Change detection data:
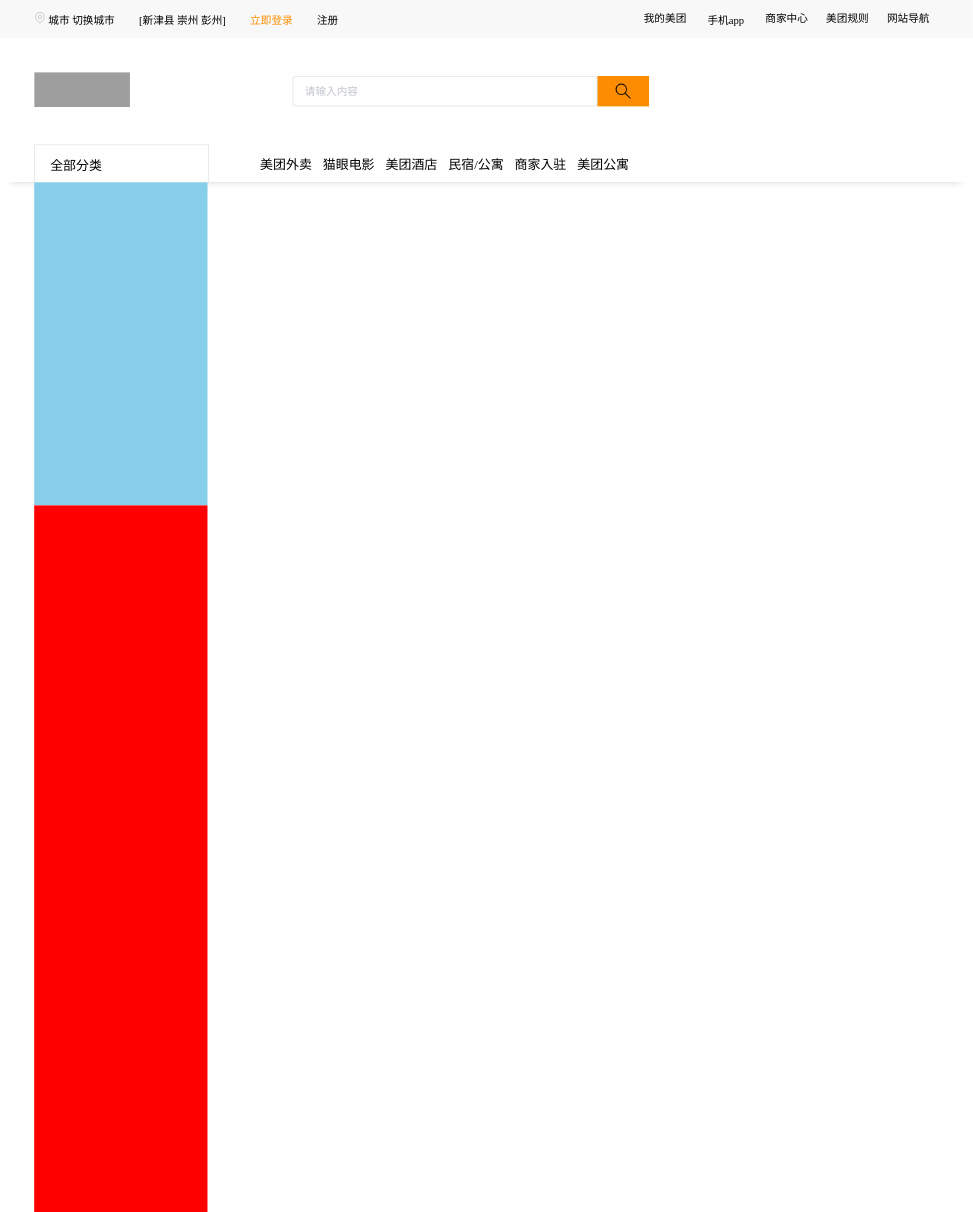
Repository: jinggegeZ/-
Page: /
These files come from the project's save history. The page is drawn as it stood at one moment and after the next save; the edit follows.
The browser window is 1280 px wide. The pictures show the whole page, at 76% of full size.
Pictures or frames that could not be fetched are drawn as grey boxes. The page's requests for data from a server got no answer. The project was rebuilt for these pictures with package versions that can differ from the ones it lists, and the page was loaded fresh each time. No one was signed in, and anything a server would have sent is missing. Also part of the build but not shown: vue.config.js.

Above is the page before, as saved 2020-08-20 15:18:46.

After the next save:
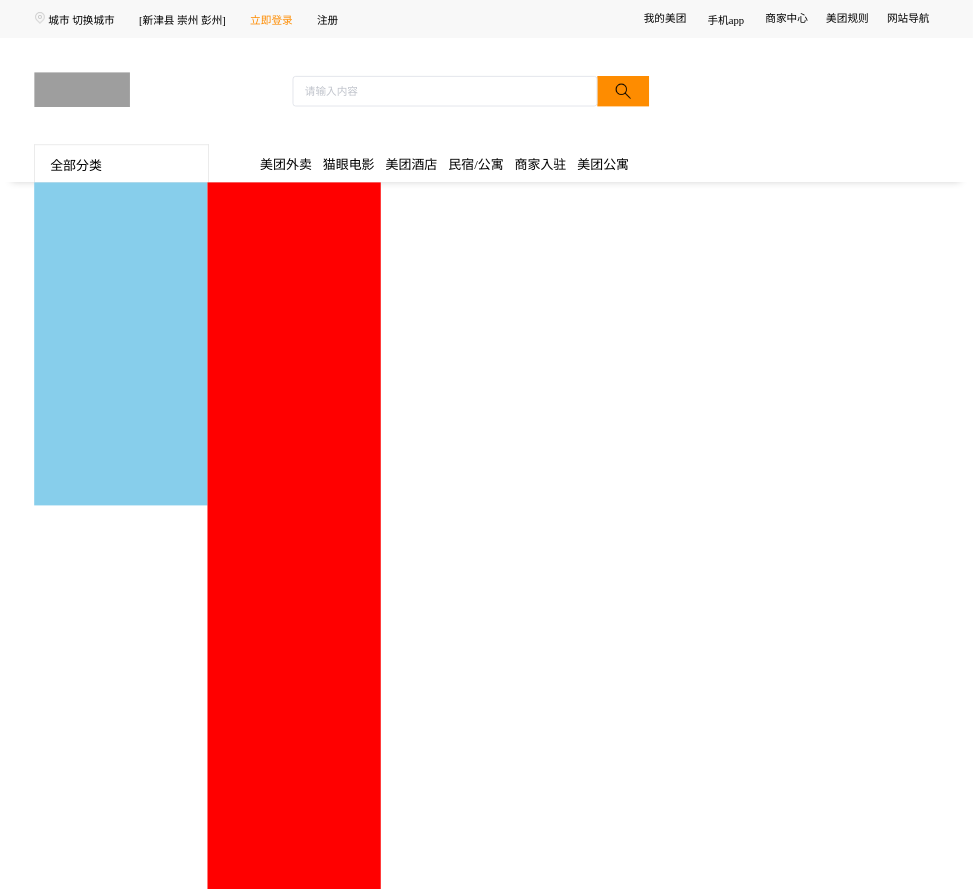
Saved 7 s later.
--- a/src/style/style.css
+++ b/src/style/style.css
@@ -298,6 +298,9 @@
     font-size: 17px;
 }
 /* navbox 部分 */
+.navbox {
+    display: flex;
+}
 .navleftbox {
     width: 228px;
     height: 425px;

* [Action item]: Your reply should hold only the lines running from the one with "Pictures or frames" to the end of the data above, set down exactly, pictures omitted.

* [Answer section]:
Pictures or frames that could not be fetched are drawn as grey boxes. The page's requests for data from a server got no answer. The project was rebuilt for these pictures with package versions that can differ from the ones it lists, and the page was loaded fresh each time. No one was signed in, and anything a server would have sent is missing. Also part of the build but not shown: vue.config.js.

Above is the page before, as saved 2020-08-20 15:18:46.

After the next save:
Saved 7 s later.
--- a/src/style/style.css
+++ b/src/style/style.css
@@ -298,6 +298,9 @@
     font-size: 17px;
 }
 /* navbox 部分 */
+.navbox {
+    display: flex;
+}
 .navleftbox {
     width: 228px;
     height: 425px;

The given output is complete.